If you don’t know what you should pursue, who to become, what to learn, then it is better to be a generalist.
Being a generalist exposes you to a whole breadth of topics. Exposure to experiences, skills, topics, environments, knowledge, people etc. will eventually lead you to find your innate skill.
Exposure leads to discoveries.
Being a generalist improves your adaptability. You pick up unrelated abilities that lets you adapt to an unpredictable range of situations.
An adaptable individual can better survive and thrive in a wicked environment, which life is.
There are two types of environments: wicked environments and kind environments.
Specialists excel in kind environments, or kind environments produce specialists. In a kind environment there is constant feedback and limited variables.
Life is a wicked environment. There are many variables and broken feedback loops.
Generalists think better in wicked environments.
Danger of specialising too early
If you specialise too early, you get stuck in your specialisation. But that’s great, isn’t it? You get a head start and become more knowledgeable than everyone else about a specific topic, a specific skill.
But your chosen specialisation may not match your innate skill. Others who match, will eventually overtake you.
It is better to be a generalist until you find a specialisation that matches your innate skills and interests.

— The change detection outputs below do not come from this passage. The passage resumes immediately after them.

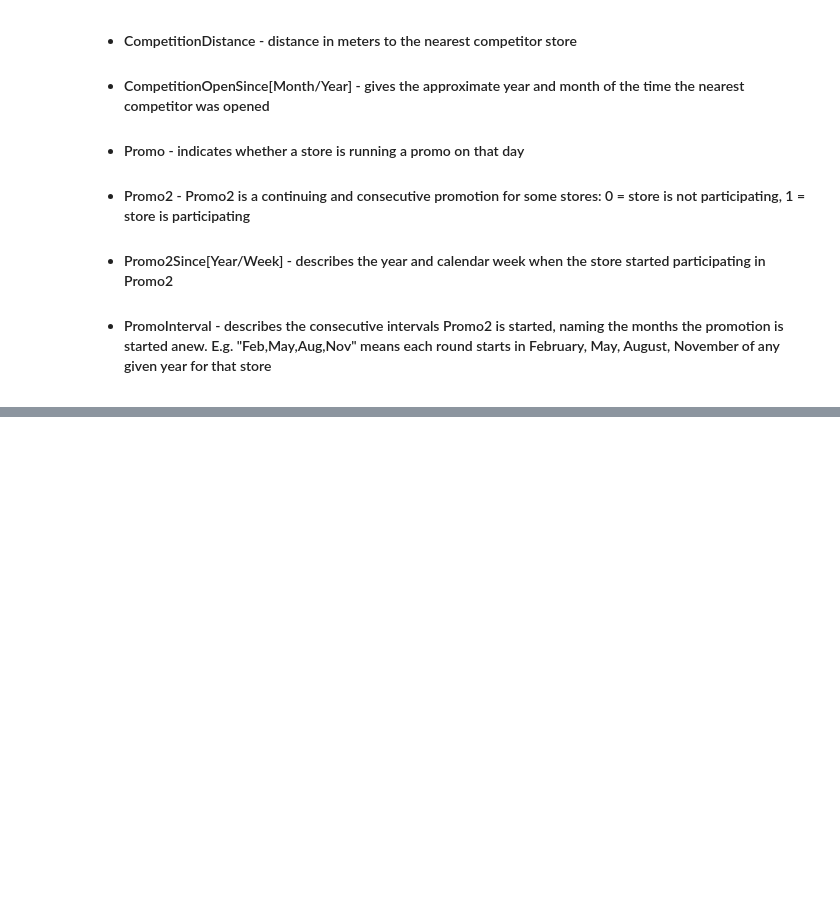
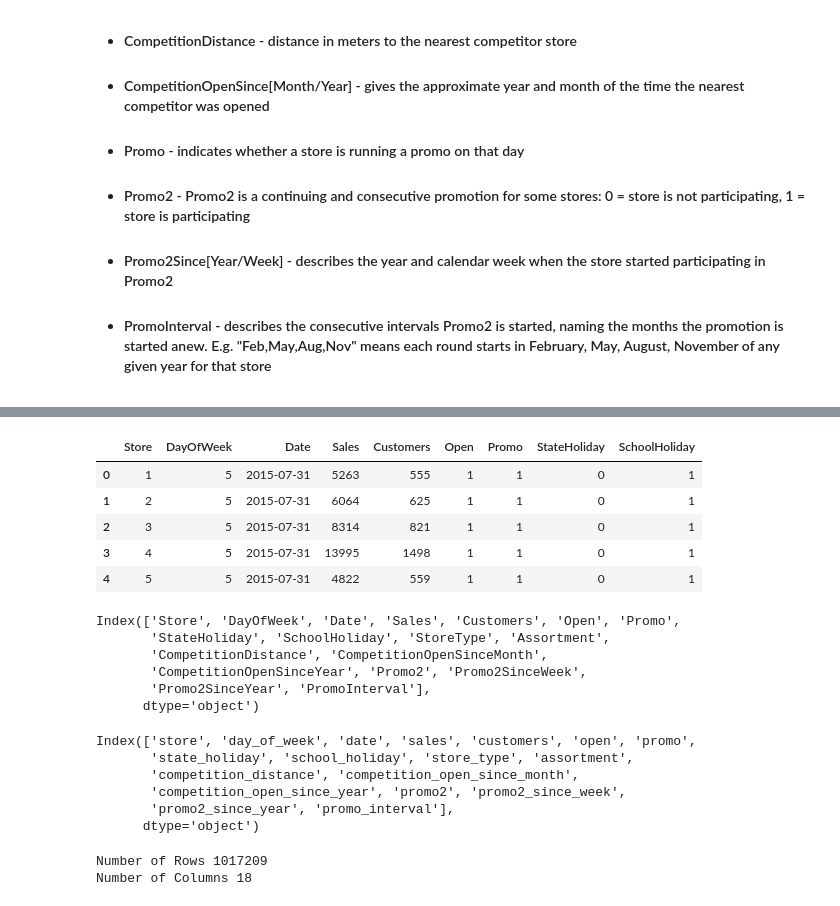
Before and after one commit to chandusayhi/Rossmann_Sales_Prediction_Capstone, a Jupyter notebook: Chandrakant_Rossmann_Sales_Prediction_Capstone_Project.ipynb, the cells around one changed output, grey strips where cells are left out. Cells and saved outputs as stored; diff of their text form; code cells hidden in the pictures; blank space fills up the shorter version.

```diff
--- a/Chandrakant_Rossmann_Sales_Prediction_Capstone_Project.ipynb
+++ b/Chandrakant_Rossmann_Sales_Prediction_Capstone_Project.ipynb
@@ -35,0 +72,4 @@
+# %%
+df_ross_data = pd.read_csv("/content/drive/MyDrive/AlmaBetter/Capestone_Projects/Supervised_ML_Regression/Data _ Resources/Rossmann Stores Data.csv", low_memory = False)
+df_store_data = pd.read_csv("/content/drive/MyDrive/AlmaBetter/Capestone_Projects/Supervised_ML_Regression/Data _ Resources/store.csv", low_memory = False)
+df_raw = pd.merge(df_ross_data, df_store_data, how = 'left', on = 'Store')
@@ -35,0 +85,9 @@
+# %%
+df_ross_data.head()
+# %% [output]
+|  | Store | DayOfWeek | Date | Sales | Customers | Open | Promo | StateHoliday | SchoolHoliday |
+| 0 | 1 | 5 | 2015-07-31 | 5263 | 555 | 1 | 1 | 0 | 1 |
+| 1 | 2 | 5 | 2015-07-31 | 6064 | 625 | 1 | 1 | 0 | 1 |
+| 2 | 3 | 5 | 2015-07-31 | 8314 | 821 | 1 | 1 | 0 | 1 |
+| 3 | 4 | 5 | 2015-07-31 | 13995 | 1498 | 1 | 1 | 0 | 1 |
+| 4 | 5 | 5 | 2015-07-31 | 4822 | 559 | 1 | 1 | 0 | 1 |
@@ -35,0 +96,9 @@
+# %%
+df.columns
+# %% [output]
+Index(['Store', 'DayOfWeek', 'Date', 'Sales', 'Customers', 'Open', 'Promo',
+       'StateHoliday', 'SchoolHoliday', 'StoreType', 'Assortment',
+       'CompetitionDistance', 'CompetitionOpenSinceMonth',
+       'CompetitionOpenSinceYear', 'Promo2', 'Promo2SinceWeek',
+       'Promo2SinceYear', 'PromoInterval'],
+      dtype='object')
@@ -35,0 +111,18 @@
+# %%
+snakecase = lambda x: inflection.underscore(x)
+cols_new = list(map(snakecase, cols_old))
+df.columns = cols_new
+df.columns
+# %% [output]
+Index(['store', 'day_of_week', 'date', 'sales', 'customers', 'open', 'promo',
+       'state_holiday', 'school_holiday', 'store_type', 'assortment',
+       'competition_distance', 'competition_open_since_month',
+       'competition_open_since_year', 'promo2', 'promo2_since_week',
+       'promo2_since_year', 'promo_interval'],
+      dtype='object')
+# %%
+print( 'Number of Rows {}'.format(df.shape[0]))
+print( 'Number of Columns {}'.format(df.shape[1]))
+# %% [output]
+Number of Rows 1017209
+Number of Columns 18
```
Also changed, not shown: parts of 21 cells of this notebook.
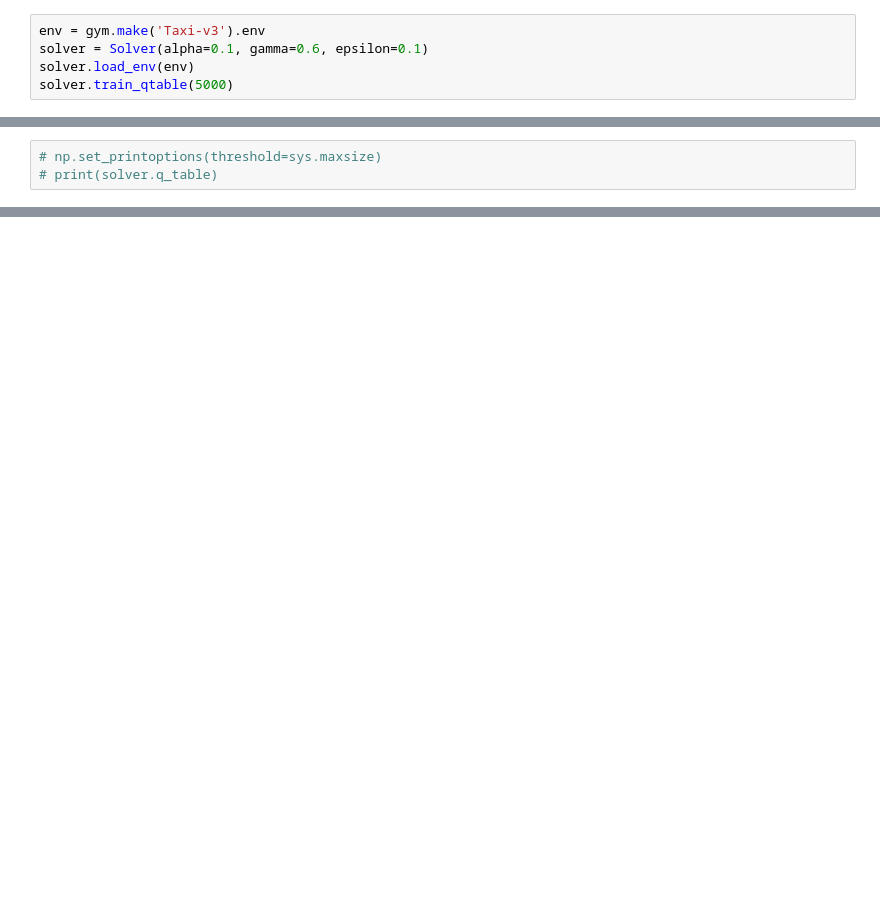
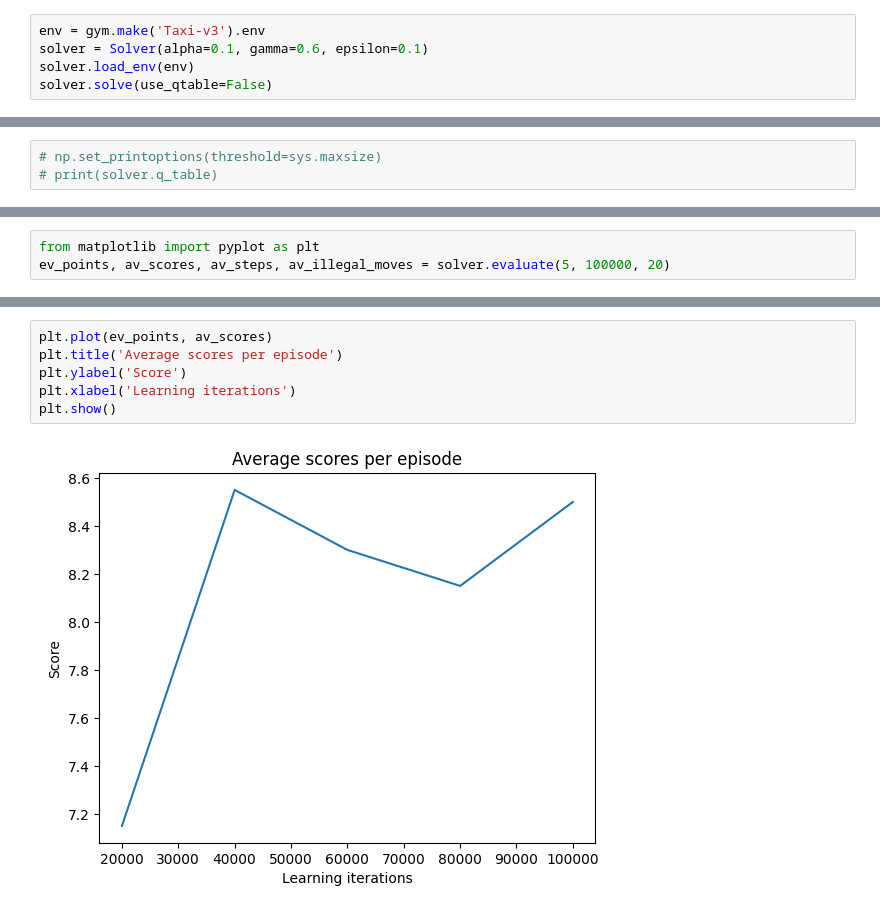
Before and after one commit to kbugala4/WSI_2022Z, a Jupyter notebook: lab6/report/report.ipynb, the cells around one changed output, grey strips where cells are left out. Cells and saved outputs as stored; diff of their text form; blank space fills up the shorter version.

Commit message:
report init, solver done

```diff
--- a/lab6/report/report.ipynb
+++ b/lab6/report/report.ipynb
@@ -8,5 +9,5 @@ from math import inf
 env = gym.make('Taxi-v3').env
 solver = Solver(alpha=0.1, gamma=0.6, epsilon=0.1)
 solver.load_env(env)
-solver.train_qtable(5000)
+solver.solve(use_qtable=False)
 # %% [output]
@@ -53,0 +18,3 @@ Is finished after 1979 steps
+# %%
+from matplotlib import pyplot as plt
+ev_points, av_scores, av_steps, av_illegal_moves = solver.evaluate(5, 100000, 20)
@@ -53,0 +39,8 @@ Is finished after 1979 steps
+# %%
+plt.plot(ev_points, av_scores)
+plt.title('Average scores per episode')
+plt.ylabel('Score')
+plt.xlabel('Learning iterations')
+plt.show()
+# %% [output]
+[figure, added]
```
Also changed, not shown: parts of 5 cells of this notebook, 1 other file.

This post is based on this podcast, where Malcom Gladwell talks with David Epstein about why a broad range of experience in life is actually the best way to find success.